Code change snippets
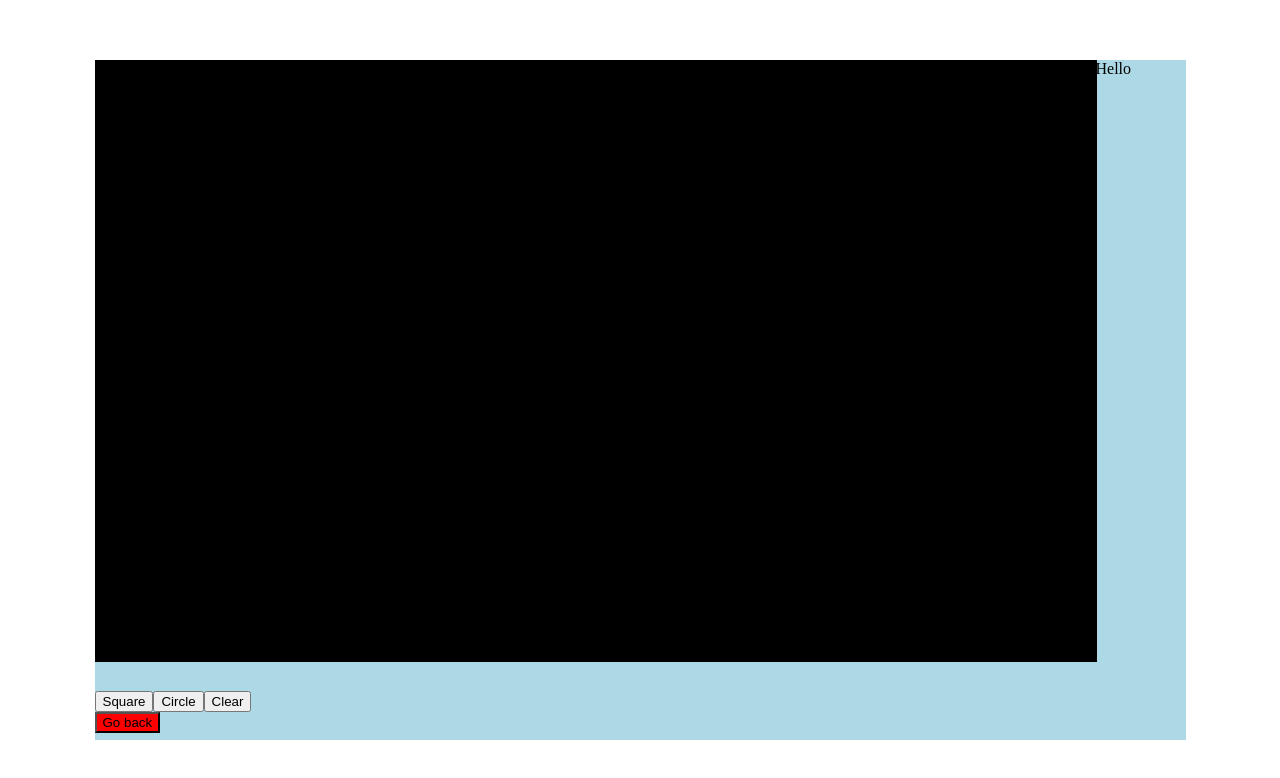
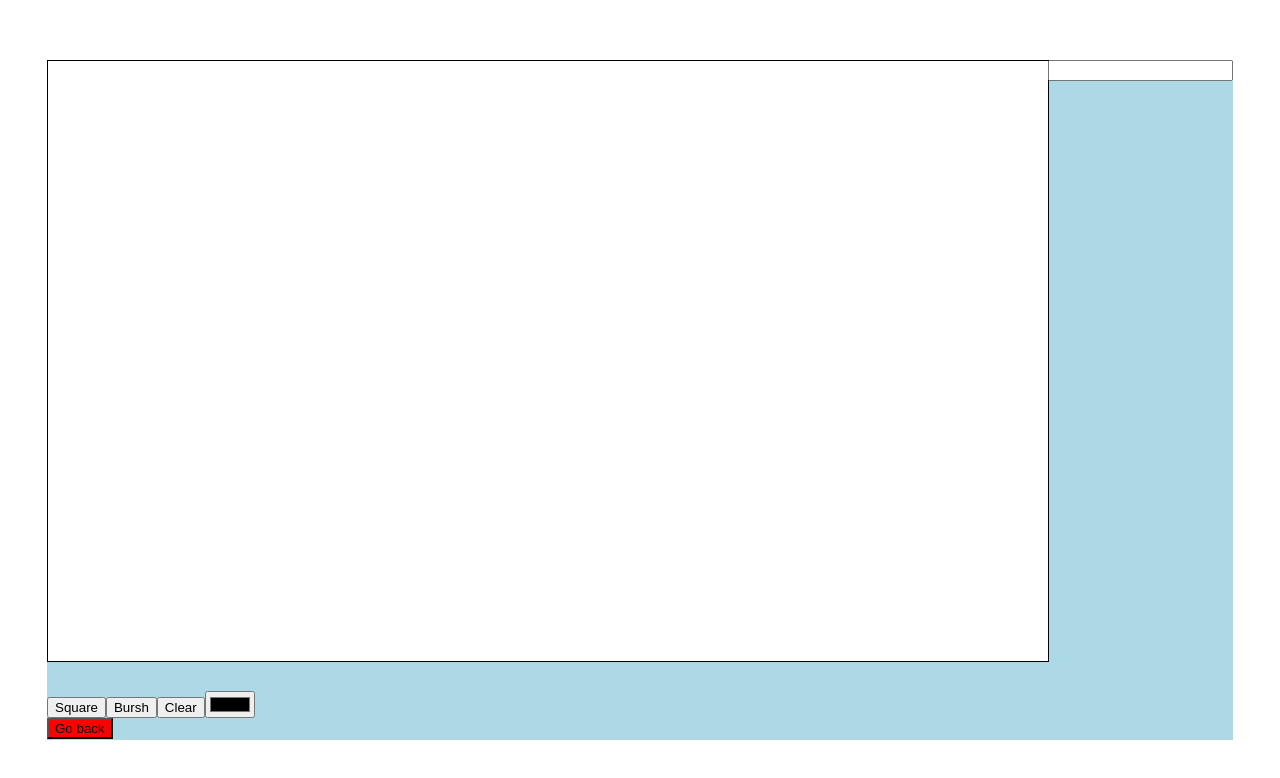
Before and after one commit to LironKruchinin/draw-it, a React (Create React App) app: page /#/draw in a window 1280 px wide. Shown: the top 778 px of the page. Built offline with nearby package versions, Linux system fonts and the light colour scheme.

Commit message:
Added basic word choice and chat

```diff
--- a/src/cmps/draw-board/chat.tsx
+++ b/src/cmps/draw-board/chat.tsx
@@ -1,3 +1,9 @@
 export function Chat() {
-    return <aside>Hello</aside>
+    return (
+        <aside>
+            <form action="">
+                <input type="text" />
+            </form>
+        </aside>
+    )
 }
--- a/src/cmps/draw-board/tool-bar.tsx
+++ b/src/cmps/draw-board/tool-bar.tsx
@@ -1,11 +1,12 @@
-import { clearBoard, setShape } from "../../services/drawBoard.service"
+import { changeColor, clearBoard, currColor, setShape } from "../../services/drawBoard.service"
 
-export function ToolBar() {
+export function ToolBar({ setColor }: any) {
     return (
         <section>
             <button onClick={() => setShape('square')}>Square</button>
-            <button onClick={() => setShape('circle')}>Circle</button>
+            <button onClick={() => setShape('brush')}>Bursh</button>
             <button onClick={clearBoard}>Clear</button>
+            <input type="color" name="" id="" onChange={ev => { setColor(ev.target.value) }} />
         </section>
     )
 }
--- /dev/null
+++ b/src/cmps/draw-board/word-choice.tsx
@@ -0,0 +1,3 @@
+export function WordChoice() {
+    return <h2>word</h2>
+}
--- a/src/services/drawBoard.service.ts
+++ b/src/services/drawBoard.service.ts
@@ -1,5 +1,5 @@
 let currShape = 'circle'
-let currColor = 'black'
+export let currColor = 'black'
 let gCtx
 let gCanvas: HTMLElement
 let isMouseDown = false
@@ -20,6 +20,12 @@ function drawCircle(x: number, y: number, gCtx: any) {
     gCtx.fill();
     gCtx.stroke();
     // console.log('circle', x, y, gCtx)
+
+}
+
+export function changeColor(ev: any) {
+    currColor = ev.target.value
+    console.log(currColor);
 
 }
 
@@ -59,7 +65,7 @@ export function draw(ev: React.MouseEvent, canvasRef: any) {
     // console.log('x:', canvas.offsetLeft, 'y:', canvas.offsetTop)
     // console.log('ClickX:', clickX, 'ClickY:', clickY)
     switch (currShape) {
-        case 'circle':
+        case 'brush':
             drawCircle(clickX, clickY, gCtx)
             break
         case 'square':
--- a/src/views/draw-board.tsx
+++ b/src/views/draw-board.tsx
@@ -3,60 +3,64 @@ import { useNavigate } from "react-router"
 
 import { Chat } from "../cmps/draw-board/chat"
 import { ToolBar } from "../cmps/draw-board/tool-bar"
-import { draw } from "../services/drawBoard.service"
+import { currColor, draw } from "../services/drawBoard.service"
 
 export function DrawBoard() {
     const canvasRef = useRef<HTMLCanvasElement | null>(null)
-    const navigate = useNavigate();
-    const [isDrawing, setIsDrawing] = useState(false);
-    const [lastPosition, setLastPosition] = useState<{ x: number, y: number } | null>(null);
+    const navigate = useNavigate()
+    const [isDrawing, setIsDrawing] = useState(false)
+    const [lastPosition, setLastPosition] = useState<{ x: number, y: number } | null>(null)
+    const [color, setColor] = useState('black')
 
     useEffect(() => {
-        const canvas = canvasRef.current;
-        if (!canvas) return;
+        const canvas = canvasRef.current
+        if (!canvas) return
 
-        const context = canvas.getContext('2d');
-        if (!context) return;
+        const context = canvas.getContext('2d')
+        if (!context) return
 
-        context.fillStyle = 'black';
-        context.fillRect(0, 0, canvas.width, canvas.height);
+        context.fillStyle = 'white'
+        context.fillRect(0, 0, canvas.width, canvas.height)
 
         // Set up the drawing styles
-        context.lineWidth = 5;
-        context.lineCap = 'round';
-        context.strokeStyle = 'white';
+        context.lineWidth = 5
+        context.lineCap = 'round'
+        context.strokeStyle = color
+        console.log(color);
+
     }, [])
 
+
+
     const startDrawing = (event: React.MouseEvent<HTMLCanvasElement>) => {
-        setIsDrawing(true);
-        setLastPosition({ x: event.clientX, y: event.clientY });
-        // draw(event, canvasRef);
+        setIsDrawing(true)
+        setLastPosition({ x: event.clientX, y: event.clientY })
+        // draw(event, canvasRef)
     }
 
     const stopDrawing = () => {
-        setIsDrawing(false);
-        setLastPosition(null);
+        setIsDrawing(false)
+        setLastPosition(null)
     }
 
     const drawLine = (event: React.MouseEvent<HTMLCanvasElement>) => {
-        if (!isDrawing) return;
+        if (!isDrawing) return
 
-        const canvas = canvasRef.current;
-        if (!canvas) return;
+        const canvas = canvasRef.current
+        if (!canvas) return
 
-        const context = canvas.getContext('2d');
-        if (!context) return;
+        const context = canvas.getContext('2d')
+        if (!context) return
 
-        // Use requestAnimationFrame to update the canvas in sync with the browser's refresh rate
         requestAnimationFrame(() => {
-            if (!lastPosition) return;
-            context.beginPath();
-            context.moveTo(lastPosition.x - canvas.offsetLeft, lastPosition.y - canvas.offsetTop);
-            context.lineTo(event.clientX - canvas.offsetLeft, event.clientY - canvas.offsetTop);
-            context.stroke();
+            if (!lastPosition) return
+            context.beginPath()
+            context.moveTo(lastPosition.x - canvas.offsetLeft, lastPosition.y - canvas.offsetTop)
+            context.lineTo(event.clientX - canvas.offsetLeft, event.clientY - canvas.offsetTop)
+            context.stroke()
             // draw(event, canvasRef)
-            setLastPosition({ x: event.clientX, y: event.clientY });
-        });
+            setLastPosition({ x: event.clientX, y: event.clientY })
+        })
     }
 
     return (
@@ -72,7 +76,7 @@ export function DrawBoard() {
                 />
                 <Chat />
             </div>
-            <ToolBar />
+            <ToolBar setColor={setColor} />
             <button onClick={() => navigate(-1)} style={{ backgroundColor: 'red' }}>Go back</button>
         </section>
     )
```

— Required action —
Show, from the records above, every line that includes "function".

— Solution —
 export function Chat() {
-export function ToolBar() {
+export function ToolBar({ setColor }: any) {
+export function WordChoice() {
@@ -20,6 +20,12 @@ function drawCircle(x: number, y: number, gCtx: any) {
+export function changeColor(ev: any) {
@@ -59,7 +65,7 @@ export function draw(ev: React.MouseEvent, canvasRef: any) {
 export function DrawBoard() {
@@ -72,7 +76,7 @@ export function DrawBoard() {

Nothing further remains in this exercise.